With any form of defense, from firearms to home security, the ageless question has always been about whether or not it’s worthwhile to make your defenses readily apparent. Proponents argue that making your defense easily known can be a great help in deterring potential criminals from even considering a person or property to be a target. Those on the other side of the fence see transparency as a weakness; making your defenses obvious can also make them exploitable. In terms of home security, having equipment in plain sight can expose it to vandalism or exploitation.

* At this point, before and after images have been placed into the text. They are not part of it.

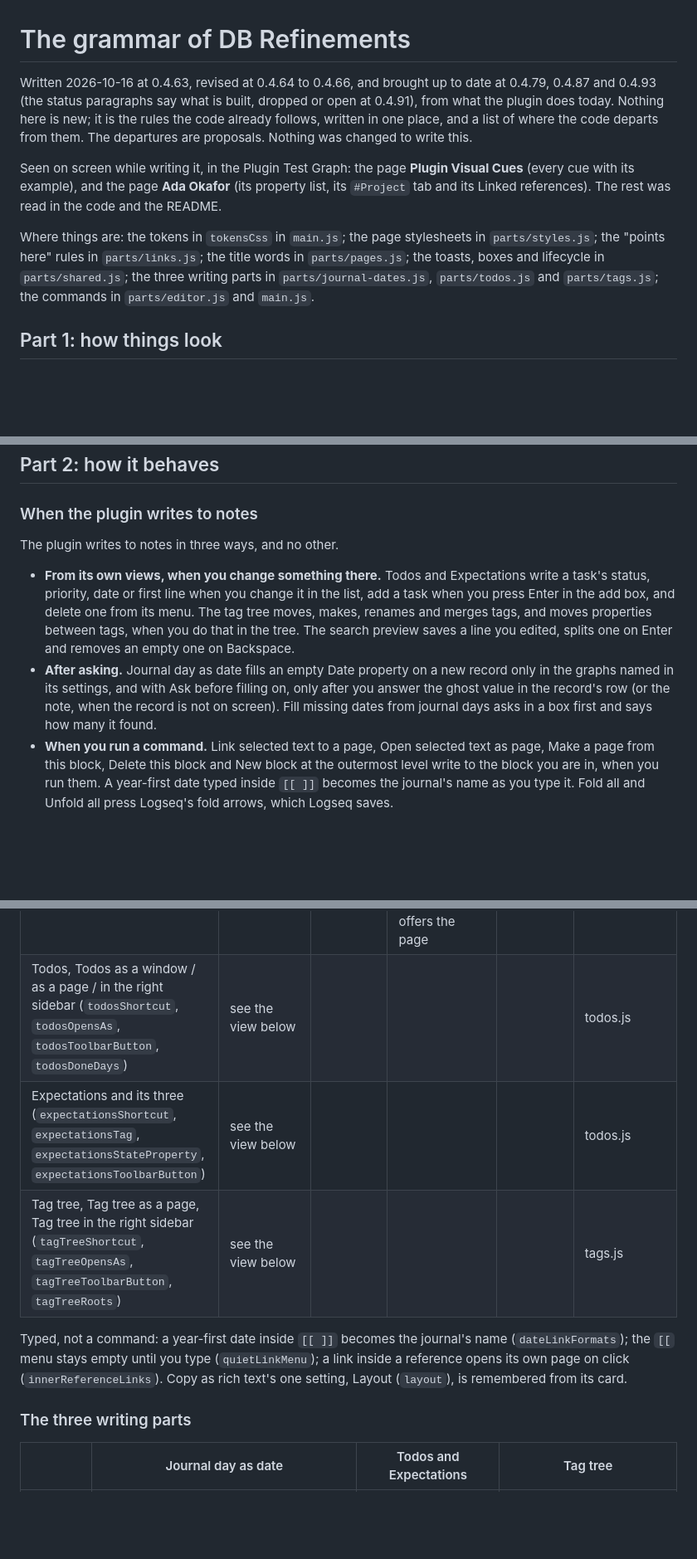
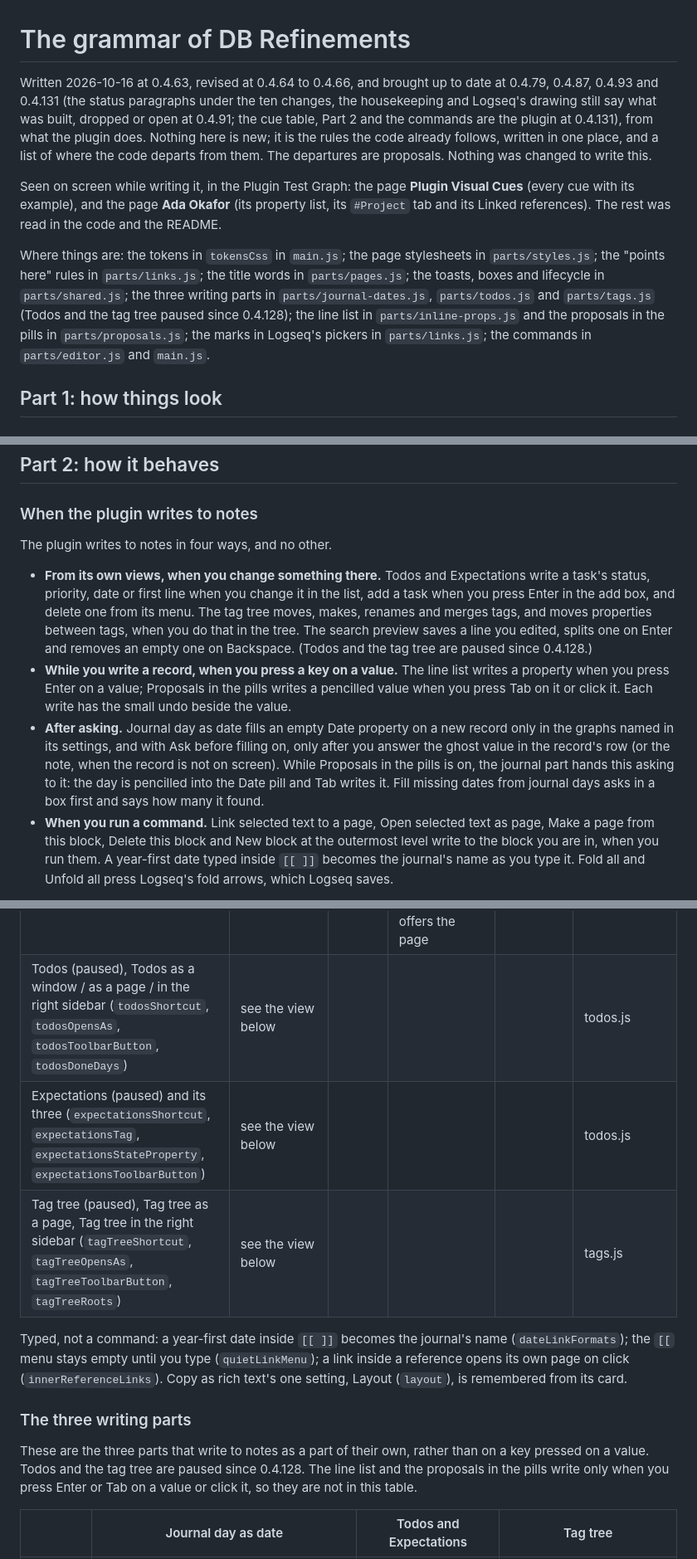
Before and after one commit to mn-321/logseq-plugin, a Markdown page: docs/GRAMMAR.md, 3 parts joined by grey strips. Shown at 83% size. Rendered like a GitHub page; blank space fills up the shorter version.

```diff
--- a/docs/GRAMMAR.md
+++ b/docs/GRAMMAR.md
@@ -1,10 +1,10 @@
 # The grammar of DB Refinements
 
-Written 2026-10-16 at 0.4.63, revised at 0.4.64 to 0.4.66, and brought up to date at 0.4.79, 0.4.87 and 0.4.93 (the status paragraphs say what is built, dropped or open at 0.4.91), from what the plugin does today. Nothing here is new; it is the rules the code already follows, written in one place, and a list of where the code departs from them. The departures are proposals. Nothing was changed to write this.
+Written 2026-10-16 at 0.4.63, revised at 0.4.64 to 0.4.66, and brought up to date at 0.4.79, 0.4.87, 0.4.93 and 0.4.131 (the status paragraphs under the ten changes, the housekeeping and Logseq's drawing still say what was built, dropped or open at 0.4.91; the cue table, Part 2 and the commands are the plugin at 0.4.131), from what the plugin does. Nothing here is new; it is the rules the code already follows, written in one place, and a list of where the code departs from them. The departures are proposals. Nothing was changed to write this.
 
 Seen on screen while writing it, in the Plugin Test Graph: the page **Plugin Visual Cues** (every cue with its example), and the page **Ada Okafor** (its property list, its `#Project` tab and its Linked references). The rest was read in the code and the README.
 
-Where things are: the tokens in `tokensCss` in `main.js`; the page stylesheets in `parts/styles.js`; the "points here" rules in `parts/links.js`; the title words in `parts/pages.js`; the toasts, boxes and lifecycle in `parts/shared.js`; the three writing parts in `parts/journal-dates.js`, `parts/todos.js` and `parts/tags.js`; the commands in `parts/editor.js` and `main.js`.
+Where things are: the tokens in `tokensCss` in `main.js`; the page stylesheets in `parts/styles.js`; the "points here" rules in `parts/links.js`; the title words in `parts/pages.js`; the toasts, boxes and lifecycle in `parts/shared.js`; the three writing parts in `parts/journal-dates.js`, `parts/todos.js` and `parts/tags.js` (Todos and the tag tree paused since 0.4.128); the line list in `parts/inline-props.js` and the proposals in the pills in `parts/proposals.js`; the marks in Logseq's pickers in `parts/links.js`; the commands in `parts/editor.js` and `main.js`.
 
 ## Part 1: how things look
 
@@ -111,10 +121,11 @@ A tag belongs to the block, not to the text: Logseq shows it at the right of the
 
 ### When the plugin writes to notes
 
-The plugin writes to notes in three ways, and no other.
+The plugin writes to notes in four ways, and no other.
 
-- **From its own views, when you change something there.** Todos and Expectations write a task's status, priority, date or first line when you change it in the list, add a task when you press Enter in the add box, and delete one from its menu. The tag tree moves, makes, renames and merges tags, and moves properties between tags, when you do that in the tree. The search preview saves a line you edited, splits one on Enter and removes an empty one on Backspace.
-- **After asking.** Journal day as date fills an empty Date property on a new record only in the graphs named in its settings, and with Ask before filling on, only after you answer the ghost value in the record's row (or the note, when the record is not on screen). Fill missing dates from journal days asks in a box first and says how many it found.
+- **From its own views, when you change something there.** Todos and Expectations write a task's status, priority, date or first line when you change it in the list, add a task when you press Enter in the add box, and delete one from its menu. The tag tree moves, makes, renames and merges tags, and moves properties between tags, when you do that in the tree. The search preview saves a line you edited, splits one on Enter and removes an empty one on Backspace. (Todos and the tag tree are paused since 0.4.128.)
+- **While you write a record, when you press a key on a value.** The line list writes a property when you press Enter on a value; Proposals in the pills writes a pencilled value when you press Tab on it or click it. Each write has the small undo beside the value.
+- **After asking.** Journal day as date fills an empty Date property on a new record only in the graphs named in its settings, and with Ask before filling on, only after you answer the ghost value in the record's row (or the note, when the record is not on screen). While Proposals in the pills is on, the journal part hands this asking to it: the day is pencilled into the Date pill and Tab writes it. Fill missing dates from journal days asks in a box first and says how many it found.
 - **When you run a command.** Link selected text to a page, Open selected text as page, Make a page from this block, Delete this block and New block at the outermost level write to the block you are in, when you run them. A year-first date typed inside `[[ ]]` becomes the journal's name as you type it. Fold all and Unfold all press Logseq's fold arrows, which Logseq saves.
 
 Nothing writes on a timer, on a reload or on a page change. Copy as rich text only reads. Choose properties shown in this list writes to the plugin's settings, not to notes, and says so in its box.
@@ -183,13 +197,15 @@ Shortcuts are the settings in the Shortcuts section; each applies after a reload
 | Search in right sidebar (`searchShortcut`) | nothing | no | "Search did not open. You can also press Mod+Enter inside search…" | | search.js |
 | Fill missing dates from journal days | the Date property of every undated record | the box, with the count | "This graph is not listed under Only in these graphs…"; "Couldn't find the tags … or a Date-type property…"; "Every record already has a date…" | none | journal-dates.js |
 | Copy page as rich text (page menu), Copy selected blocks as rich text (bullet: Copy as rich text) | nothing; reads only | its own card | "Nothing to copy here"; "Open a page first"; with nothing selected it offers the page | | rich-copy.js |
-| Todos, Todos as a window / as a page / in the right sidebar (`todosShortcut`, `todosOpensAs`, `todosToolbarButton`, `todosDoneDays`) | see the view below | | | | todos.js |
-| Expectations and its three (`expectationsShortcut`, `expectationsTag`, `expectationsStateProperty`, `expectationsToolbarButton`) | see the view below | | | | todos.js |
-| Tag tree, Tag tree as a page, Tag tree in the right sidebar (`tagTreeShortcut`, `tagTreeOpensAs`, `tagTreeToolbarButton`, `tagTreeRoots`) | see the view below | | | | tags.js |
+| Todos (paused), Todos as a window / as a page / in the right sidebar (`todosShortcut`, `todosOpensAs`, `todosToolbarButton`, `todosDoneDays`) | see the view below | | | | todos.js |
+| Expectations (paused) and its three (`expectationsShortcut`, `expectationsTag`, `expectationsStateProperty`, `expectationsToolbarButton`) | see the view below | | | | todos.js |
+| Tag tree (paused), Tag tree as a page, Tag tree in the right sidebar (`tagTreeShortcut`, `tagTreeOpensAs`, `tagTreeToolbarButton`, `tagTreeRoots`) | see the view below | | | | tags.js |
 
 Typed, not a command: a year-first date inside `[[ ]]` becomes the journal's name (`dateLinkFormats`); the `[[` menu stays empty until you type (`quietLinkMenu`); a link inside a reference opens its own page on click (`innerReferenceLinks`). Copy as rich text's one setting, Layout (`layout`), is remembered from its card.
 
 ### The three writing parts
+
+These are the three parts that write to notes as a part of their own, rather than on a key pressed on a value. Todos and the tag tree are paused since 0.4.128. The line list and the proposals in the pills write only when you press Enter or Tab on a value or click it, so they are not in this table.
 
 | | Journal day as date | Todos and Expectations | Tag tree |
 | --- | --- | --- | --- |
```
Also changed, not shown: other parts of docs/GRAMMAR.md (+22 -9 lines).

Where should those who want to be prepared for home invasion stand?
How effective is deterrence?
It’s no secret that home defense can deter crooks, which is why many individuals even without security systems seek out stickers to place conspicuously in windows and on doors to warn off unwanted guests that a system is installed and armed. It’s the same reason why convenience stores frequently install false security cameras, and why many retail stores prominently display live CCTV feeds on television screens at key locations. When someone knows they’re being monitored, it unquestionably changes the way they behave. This applies similarly to residential applications of security equipment, which is why nearly every home-insurance provider gives owners discounts when measures are installed.
What problems does visibility present in home security?
The concern in making measures apparent is that equipment can be damaged – or even (ironically) stolen – when it is easily known. This is the greatest concern with outside pieces, like security cameras, flood lights, motion sensors, and locking mechanisms. While this can be a costly problem, many of these technologies have advanced to include anti-vandalism and anti-theft features.
- Many modern cameras come with tamper-proof mounting rigs that prevent prying or unscrewing, and some even set off indoor alarms when such tampering is detected.
- Advances in locks, such as bump-proof models and biometric technologies, make tampering considerably more difficult.
- Alternative power sources are an increasingly popular feature for shrewd homeowners, meaning that damaging or deactivating a home’s power supply upon realizing security devices are in place is no longer a viable route for home invasion.
However, another problem is that even more advanced technologies can be exploited. Motion sensors are often calibrated to avoid lower ranges where dogs or other pets might roam, which is unfortunately common knowledge. Security cameras that are easily seen have the most easily located blind spots. And finally, basic alarm systems rigged to doors and windows frequently only cover primary entrances and first story windows; putting a security sticker on a window might only limit a few obvious entrances for more resourceful thieves.
While there are several problems associated with making your defenses transparent, true preparedness comes with an element of deterrence that a purely stealthy system cannot provide. Your system may be more likely be successful in detecting criminals once they’ve invaded (which has been demonstrated to reduce most criminals’ staying time before making a break for it), but the truth is that these break-ins might have been avoided altogether if that intangible element of deterrence was at play.
Incorporating modern tamper-proof features in your equipment is essential to reduce the odds of making transparency work against your odds. The best method of structuring security should account for visibility with elements of stealth, such as a visible camera with auxiliary units or motion sensors accounting for blind spots. By compensating for the areas where security might be exploited, a homeowner can reap all the benefits of a deterrence without worrying about a security system being gamed by more savvy crooks.
About the author:
The above article is by Naomi Broderick on behalf of Protect Your Home, an ADT home alarm supplier. A keen writer on emergency preparedness and parenting advice, Naomi enjoys writing when she has a break from the full-time job of motherhood.